Is Explainable AI anything at all?

John Haman


Categories: Statistics Tags: Statistics

Machine learning people will often tell you that there is a trade-off between explainability and predictive performance, so we have no choice but to use highly predictive models that we cannot explain. Maybe this explains (ha) the new field in machine learning called “explainable AI” (XAI) that seeks to shed some light on the inner workings of the ‘black box’ so that we can understand why the models predict one way or another.

Setting aside the fact that most machine learning papers are terribly written scientific farces that use math just to signal sophistication, maybe there is something to ‘explainable AI’?

I think the answer has got to be NO. The task of providing a good low order approximation to a complex AI algorithm is probably doomed to fail except in all but trivial classification problems. Consider the humble neural net (NN).

A neural network is a composition of a bunch of logistic regressions. Sort of.

If the neural network was just one logistic or linear regression it would be readily interpretable. In linear and logistic models, the coefficients act linearly on the data. That is pretty easy to understand: If we used a logistic regression to predict the probability of lung cancer, we can inspect the regression coefficients and compare them to a person’s data when the model predicts they have a 99% chance of getting lung cancer.

If we use a neural network to predict Pr(lung cancer) we will never know why some people will be given a 99% chance of getting lung cancer, because we can’t understand what the neural net is doing with the data. This is because the NN isn’t acting linearly (or even additively) on the data, is it acting in a way that is high dimensional and non-linear. We can’t even really visual high dimensional non-linear data, so attempting to demystify a model seems hopeless to me.

Even an additive model like a GAM is more interpretable than a neural network because you can inspect the marginal effects of each of variables to decompose the effects of each variable.

A couple potential solutions are touted as ways to explain AIs:

  1. Decision trees

  2. Local linear approximations

I like (1) because a decision tree is just a linear model where the variables are determined somewhat by the data, and I like linear models. But unfortunately (1) uses the data to make thresholds (big no-no) and essentially replaces the NN with a crappier predictor. Now (2) is interesting, but because neural nets are non-linear in the parameters, there is little hope that the linear approximation is globally useful. And if the linear approximation was globally useful, then there would be little reason to use the neural net over the linear model in the first place.
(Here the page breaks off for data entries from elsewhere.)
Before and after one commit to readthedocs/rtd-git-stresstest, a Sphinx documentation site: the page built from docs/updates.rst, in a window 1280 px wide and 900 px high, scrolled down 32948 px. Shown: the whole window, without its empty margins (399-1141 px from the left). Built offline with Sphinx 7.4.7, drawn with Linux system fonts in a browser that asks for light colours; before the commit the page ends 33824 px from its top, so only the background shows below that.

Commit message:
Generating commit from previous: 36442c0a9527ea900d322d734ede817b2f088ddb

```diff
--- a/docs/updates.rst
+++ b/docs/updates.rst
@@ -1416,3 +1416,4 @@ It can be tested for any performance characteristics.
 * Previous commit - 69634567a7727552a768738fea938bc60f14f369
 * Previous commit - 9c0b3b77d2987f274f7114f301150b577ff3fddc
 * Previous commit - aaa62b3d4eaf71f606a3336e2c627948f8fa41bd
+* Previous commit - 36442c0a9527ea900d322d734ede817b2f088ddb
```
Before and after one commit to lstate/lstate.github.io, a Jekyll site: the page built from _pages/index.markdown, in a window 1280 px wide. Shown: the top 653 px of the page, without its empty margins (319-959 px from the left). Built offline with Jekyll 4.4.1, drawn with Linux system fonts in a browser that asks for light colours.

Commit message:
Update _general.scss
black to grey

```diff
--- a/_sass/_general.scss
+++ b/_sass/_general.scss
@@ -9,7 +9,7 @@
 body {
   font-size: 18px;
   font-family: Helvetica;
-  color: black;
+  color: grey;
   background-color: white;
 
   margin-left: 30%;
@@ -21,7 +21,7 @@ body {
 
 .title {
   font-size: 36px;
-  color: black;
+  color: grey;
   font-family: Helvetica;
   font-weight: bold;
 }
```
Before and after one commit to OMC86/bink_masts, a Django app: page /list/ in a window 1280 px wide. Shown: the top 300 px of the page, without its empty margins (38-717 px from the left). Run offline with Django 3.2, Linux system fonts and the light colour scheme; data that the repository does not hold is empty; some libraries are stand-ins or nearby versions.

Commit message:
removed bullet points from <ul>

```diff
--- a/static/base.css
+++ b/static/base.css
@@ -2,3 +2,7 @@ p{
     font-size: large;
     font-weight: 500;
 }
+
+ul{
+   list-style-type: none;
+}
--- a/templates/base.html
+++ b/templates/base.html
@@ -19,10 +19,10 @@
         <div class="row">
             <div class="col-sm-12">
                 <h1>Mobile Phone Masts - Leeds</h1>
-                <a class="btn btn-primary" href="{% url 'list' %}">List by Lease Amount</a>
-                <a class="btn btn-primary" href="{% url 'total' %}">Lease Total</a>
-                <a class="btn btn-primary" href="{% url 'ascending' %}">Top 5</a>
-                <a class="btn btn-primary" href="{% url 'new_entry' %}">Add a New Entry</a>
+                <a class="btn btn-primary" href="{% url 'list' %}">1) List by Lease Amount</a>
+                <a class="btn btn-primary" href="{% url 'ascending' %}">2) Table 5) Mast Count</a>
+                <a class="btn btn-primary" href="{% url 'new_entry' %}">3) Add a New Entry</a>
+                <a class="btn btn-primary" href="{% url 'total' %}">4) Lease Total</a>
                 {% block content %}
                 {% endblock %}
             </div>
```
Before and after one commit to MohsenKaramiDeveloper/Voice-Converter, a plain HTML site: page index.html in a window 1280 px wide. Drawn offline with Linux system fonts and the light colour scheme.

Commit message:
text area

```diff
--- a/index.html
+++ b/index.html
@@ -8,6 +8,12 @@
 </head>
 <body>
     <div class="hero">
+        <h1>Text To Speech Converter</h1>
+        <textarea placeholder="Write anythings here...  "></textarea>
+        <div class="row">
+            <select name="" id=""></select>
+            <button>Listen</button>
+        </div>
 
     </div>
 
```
Of course, there are other hopes for explainable AI, but I have serious doubts. The most popular solution is to use a linear model, so I think the solution for mission critical AI is to just always use linear models, or elegant extensions like mixed-models, additive models, and so on.1

This brings me back to the first point, which is that there’s a trade-off between explainability and predictive power. I don’t buy this claim. Machine learners unfortunately associate linear models with ‘high bias/low variance’ predictions. While NNs are on the other end of the bias/variance trade-off, they can be regularized to give good predictions. I propose that we add MORE parameters to linear models to move them from their end of the spectrum towards the middle so that we can get good predictions from LMs as well.2

Neural nets appear to be more predictive because in “big data”, it’s easy to conjure up a neural net with a 1000 parameters, but pretty hard to make a 1000 parameter linear model by hand. But if we make that 1000 parameter linear model intelligently, it’s going to perform similarly to the neural net AND be interpretable. The thing is, we just don’t have a lot of tools that make it easy to create data driven linear models. Splines are one option, but we are starting to trend into non-interpretability. Another option is hierarchical models, like what you might fit with nlme. But that’s slow, and might not be great if the data are not really nested.

So I suppose this is where I think explainable AI is going – tools that make it easier to make BIG and accurate linear models. I think we should reject neural nets for all but the most unimportant tasks (like recommending netflix movies) and focus on using linear models (and extensions thereof) for tasks that require explanations (like predicting cancer, recidivism).3


I hope that machine learners can just give up on all the XAI strategies and instead focus on making accurate LMs.

  1. Maybe it’s just that these are the things I like to talk about, so I’m biased against NNs.

  2. I don’t know what you’d call this. Super parameterize?

  3. It seems that I started to write this blogpost about how explainable AI is BS, but ended it by suggesting a solution.